Decolonizing Indigenous Designs and Works of Art
Last Thursday, Kanehsata’kehró:non had the opportunity to learn about Indigenous iconography and history during a presentation given by Jamie Jacobs, an expert in Haudenosaunee culture and history.
The virtual event was planned by Miranda Gabriel, the new Cultural Development Officer at Tsi Ronterihwanónhnha ne Kanien’kéha Kanesatake Language and Culture Center.
“I first saw Jamie Jacobs while teaching here in Kanesatake years ago. It was so interesting,” Gabriel said.
“I wanted to organize something so that more people could listen to Jamie. I think he’s very knowledgeable and it’s important to learn as much as possible about our language and culture so you don’t lose anything.
Jacobs, who is from the Tonawanda Seneca Nation and has worked at the Rochester Museum & Science Center (RMSC) for 16 years, said he was more than happy to share his knowledge of the origins of contemporary Haudenosaunee designs.
“I showed objects from the museum and how they evolved into what we know today,” Jacobs said. The cultural expert explained that the RMSC has a unique collection of archaeological material dating back to 4000 BCE and has been excavated at known Seneca sites called Proto-Iroquoian sites.
“I interpret these objects for our own people, things that no longer exist. Symbols carved or carved into bones and shells. Things we just haven’t seen since then,” he said.
The format of the presentation followed a timeline so participants could visualize the evolution and adaptation of Haudenosaunee designs.

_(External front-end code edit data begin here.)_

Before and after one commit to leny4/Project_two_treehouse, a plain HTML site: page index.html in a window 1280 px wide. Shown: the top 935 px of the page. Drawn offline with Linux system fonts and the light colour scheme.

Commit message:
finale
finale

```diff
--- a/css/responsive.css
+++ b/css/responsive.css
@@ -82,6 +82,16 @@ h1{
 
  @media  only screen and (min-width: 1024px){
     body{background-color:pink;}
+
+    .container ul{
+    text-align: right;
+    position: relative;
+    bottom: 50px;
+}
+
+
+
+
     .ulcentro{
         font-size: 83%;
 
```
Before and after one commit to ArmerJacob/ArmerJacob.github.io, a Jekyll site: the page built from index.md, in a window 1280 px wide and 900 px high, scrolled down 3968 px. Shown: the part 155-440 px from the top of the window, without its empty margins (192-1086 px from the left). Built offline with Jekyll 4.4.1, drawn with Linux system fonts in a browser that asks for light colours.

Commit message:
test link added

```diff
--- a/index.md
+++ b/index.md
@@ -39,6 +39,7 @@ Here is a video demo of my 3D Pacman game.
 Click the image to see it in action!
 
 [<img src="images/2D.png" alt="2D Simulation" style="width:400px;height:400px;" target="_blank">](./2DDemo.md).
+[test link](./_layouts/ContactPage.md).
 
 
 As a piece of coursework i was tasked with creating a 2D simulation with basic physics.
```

“I’ve highlighted events that happened in Haudenosaunee history that influenced designs – even wampum belt designs. The wampum belt is actually based on a much older item that our people use to make that we no longer make,” Jacobs said.
Jacobs also explained that many older artifacts have primarily geometric patterns. But over time, these designs evolved into more contemporary objects like flowers and strawberries, as well as circular and semi-circular designs.
He said the evolution of designs has been caused by colonization and adaptation, among other reasons.
“I think what’s happening in our society is people are starting to realize that we need to decolonize our history, and I think people are also realizing that we need to do that in our artwork as well,” did he declare.
He said his upbringing and the years he spent as a ceremonial speaker traveling to different Indigenous communities sparked his interest in Indigenous imagery and history.
“I started making traditional quillwork probably about ten years ago because what I learned was that porcupine quill beading and moose hair embroidery came from before the pearls. So I decided to try and bring him back,” Jacobs said.
“I started wearing feather headdresses which are very different from what we know now. And people recognized that they were different, and they wanted to know where it came from, and I had to tell them that was what our ancestors wore before what we wear now.
The expert says that over the past few years he has noticed a lot of interest and a kind of revival of this practice.
“That’s what I do, decolonize our designs and our artwork, and I show, as the story goes, how it happened,” Jacobs said.
Marisela Amador, Local Journalism Initiative Reporter, The Eastern Door